Front-end code edit data.

====================

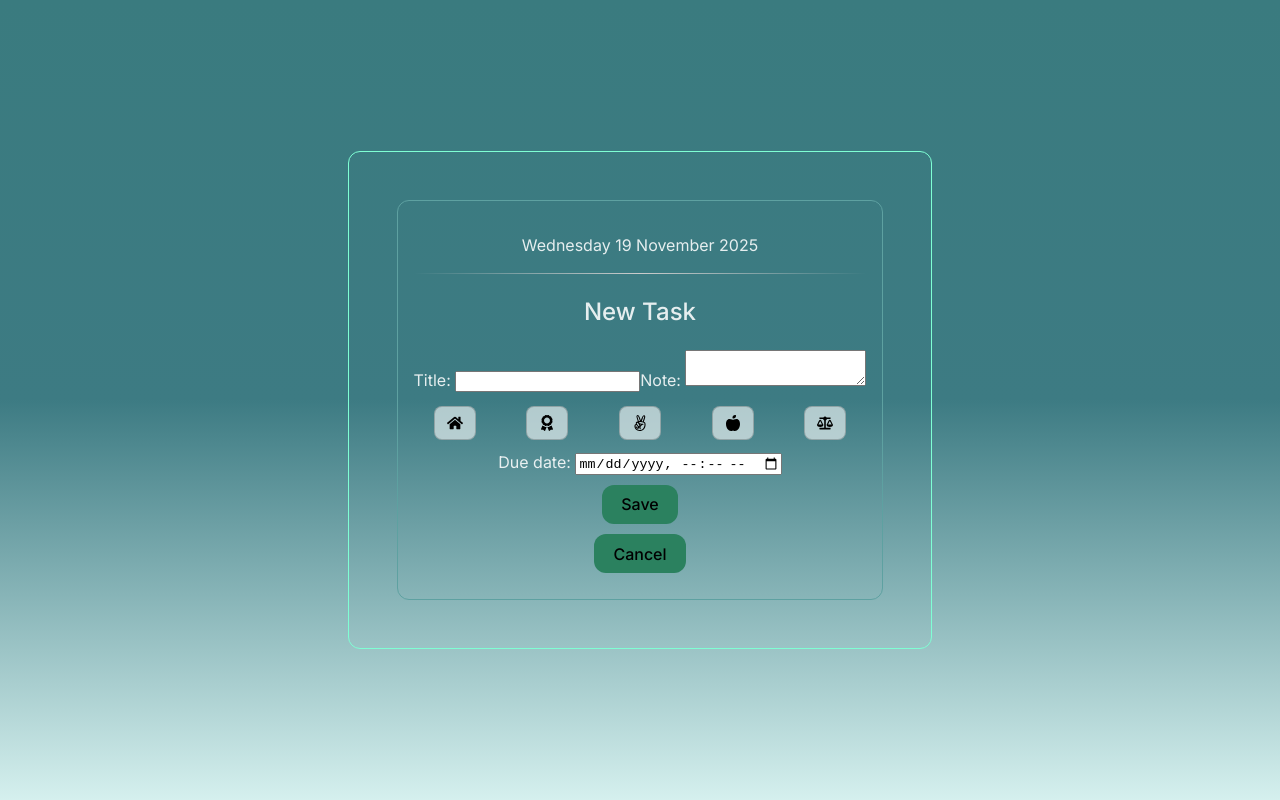
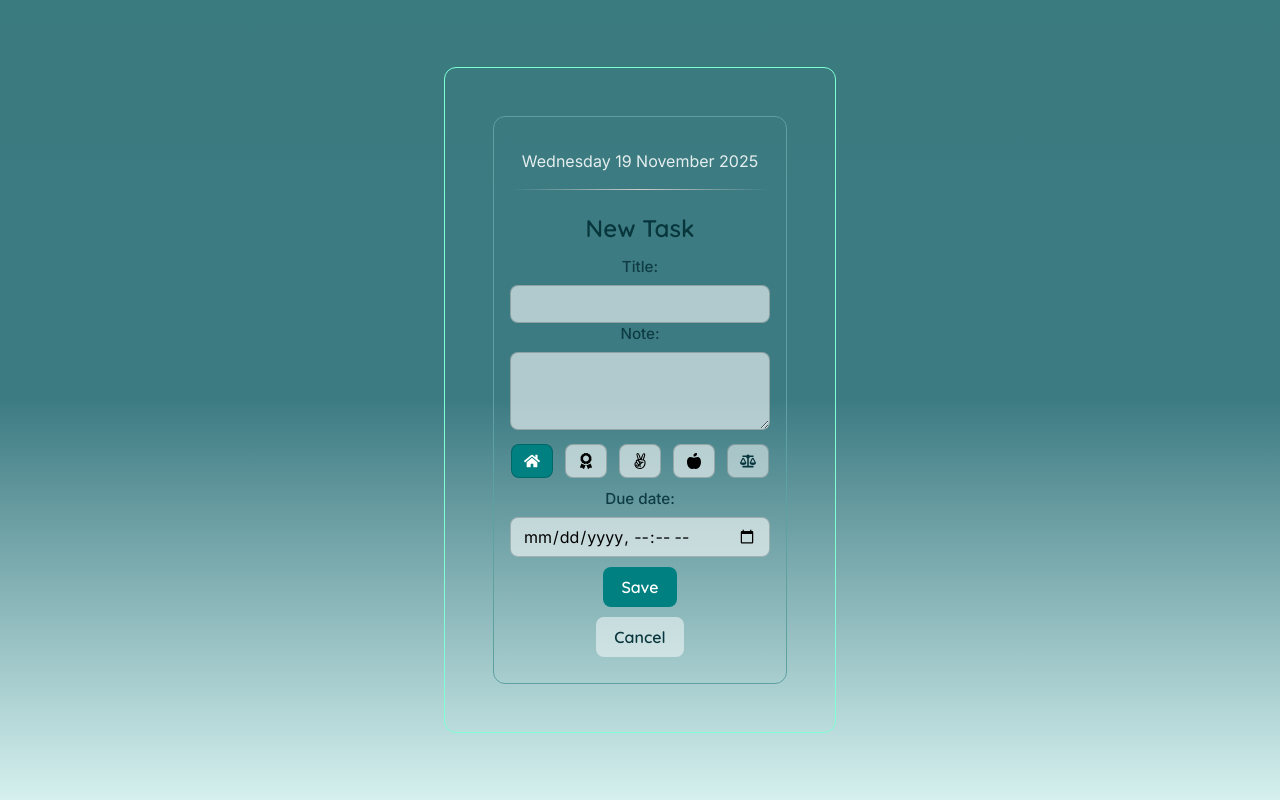
Before and after one commit to AlenaB-dev/ToDoApp, a React (Vite) app in the folder my-app/: page / in a window 1280 px wide. Both pictures are taken after a click on the button "Add new task". Built offline with nearby package versions, Linux system fonts and the light colour scheme.

Commit message:
style: add styles to AddTaskForm

```diff
--- a/my-app/src/components/Todos/AddTaskForm.jsx
+++ b/my-app/src/components/Todos/AddTaskForm.jsx
@@ -19,6 +19,7 @@ const AddTaskForm = ({ onSubmit, onClose }) => {
       <label>
         Title:{" "}
         <input
+          className={moduleStyle.input}
           value={title}
           onChange={(e) => setTitle(e.target.value)}
           type="text"
@@ -26,7 +27,11 @@ const AddTaskForm = ({ onSubmit, onClose }) => {
       </label>
       <label>
         Note:{" "}
-        <textarea value={text} onChange={(e) => setText(e.target.value)} />
+        <textarea
+          className={moduleStyle.textarea}
+          value={text}
+          onChange={(e) => setText(e.target.value)}
+        />
       </label>
 
       <TodoActions selected={category} onSelect={setCategory} />
@@ -34,14 +39,17 @@ const AddTaskForm = ({ onSubmit, onClose }) => {
       <label>
         Due date:{" "}
         <input
+          className={moduleStyle.input}
           type="datetime-local"
           value={dueDate}
           onChange={(e) => setDueDate(e.target.value)}
         />
       </label>
 
-      <button onClick={handleSubmit}>Save</button>
-      <button onClick={onClose}>Cancel</button>
+      <div className={moduleStyle.buttons}>
+        <button onClick={handleSubmit}>Save</button>
+        <button onClick={onClose}>Cancel</button>
+      </div>
     </div>
   );
 };
--- a/my-app/src/components/Todos/AddTaskForm.module.css
+++ b/my-app/src/components/Todos/AddTaskForm.module.css
@@ -0,0 +1,81 @@
+.formContainer {
+  background: rgba(255, 255, 255, 0.3);
+  backdrop-filter: blur(6px);
+  padding: 20px;
+  border-radius: 12px;
+  width: 100%;
+  max-width: 400px;
+  box-shadow: 0 4px 15px rgba(0, 0, 0, 0.1);
+  display: flex;
+  flex-direction: column;
+  gap: 15px;
+}
+
+h2 {
+  font-family: "Quicksand", sans-serif;
+  font-weight: 600;
+  color: #08363d;
+  margin-bottom: 10px;
+}
+
+label {
+  display: flex;
+  flex-direction: column;
+  font-family: "Inter", sans-serif;
+  color: #0f3c44;
+  font-weight: 500;
+  font-size: 0.95rem;
+}
+
+input[type="text"],
+input[type="datetime-local"],
+textarea {
+  margin-top: 6px;
+  padding: 8px 12px;
+  border-radius: 8px;
+  border: 1px solid rgba(0, 0, 0, 0.2);
+  background-color: rgba(255, 255, 255, 0.6);
+  font-family: "Inter", sans-serif;
+  font-size: 1rem;
+  transition: all 0.2s ease-in-out;
+}
+
+input:focus,
+textarea:focus {
+  outline: none;
+  border-color: teal;
+  box-shadow: 0 0 8px rgba(0, 128, 128, 0.3);
+}
+
+textarea {
+  resize: vertical;
+  min-height: 60px;
+}
+
+button {
+  padding: 10px 18px;
+  border-radius: 8px;
+  border: none;
+  cursor: pointer;
+  font-weight: 600;
+  font-family: "Quicksand", sans-serif;
+  transition: all 0.2s ease-in-out;
+}
+
+button:first-of-type {
+  background-color: teal;
+  color: #fff;
+}
+
+button:first-of-type:hover {
+  background-color: #056b6a;
+}
+
+button:last-of-type {
+  background-color: rgba(255, 255, 255, 0.5);
+  color: #08363d;
+}
+
+button:last-of-type:hover {
+  background-color: rgba(255, 255, 255, 0.7);
+}
--- a/my-app/src/components/Todos/TodoActions.jsx
+++ b/my-app/src/components/Todos/TodoActions.jsx
@@ -8,7 +8,7 @@ const TodoActions = ({ selected, onSelect }) => {
         <button
           key={cat.id}
           onClick={() => onSelect(cat.id)}
-          className={`${styles.selectCategory} ${
+          className={`${styles.categoryBtn} ${
             selected === cat.id ? styles.active : ""
           }`}
           title={cat.label}
--- a/my-app/src/components/Todos/TodoActions.module.css
+++ b/my-app/src/components/Todos/TodoActions.module.css
@@ -2,9 +2,10 @@
   display: flex;
   gap: 10px;
   margin-top: 8px;
+  align-items: center;
 }
 
-.selectCategory {
+.categoryBtn {
   margin-top: 6px;
   padding: 8px 12px;
   border-radius: 8px;
@@ -15,8 +16,18 @@
   transition: all 0.2s ease-in-out;
 }
 
-.selectCategory:focus {
+.categoryBtn:focus {
   outline: none;
   border-color: teal;
   box-shadow: 0 0 8px rgba(0, 128, 128, 0.3);
 }
+
+.categoryBtn:hover {
+  background-color: rgba(255, 255, 255, 0.75);
+}
+
+.categoryBtn.active {
+  background-color: teal;
+  color: #fff;
+  border-color: teal;
+}
```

====================

PROBLEM. The answer consists of every line above in which the word "textarea" occurs.

REPLY.
-        <textarea value={text} onChange={(e) => setText(e.target.value)} />
+        <textarea
+          className={moduleStyle.textarea}
+textarea {
+textarea:focus {
+textarea {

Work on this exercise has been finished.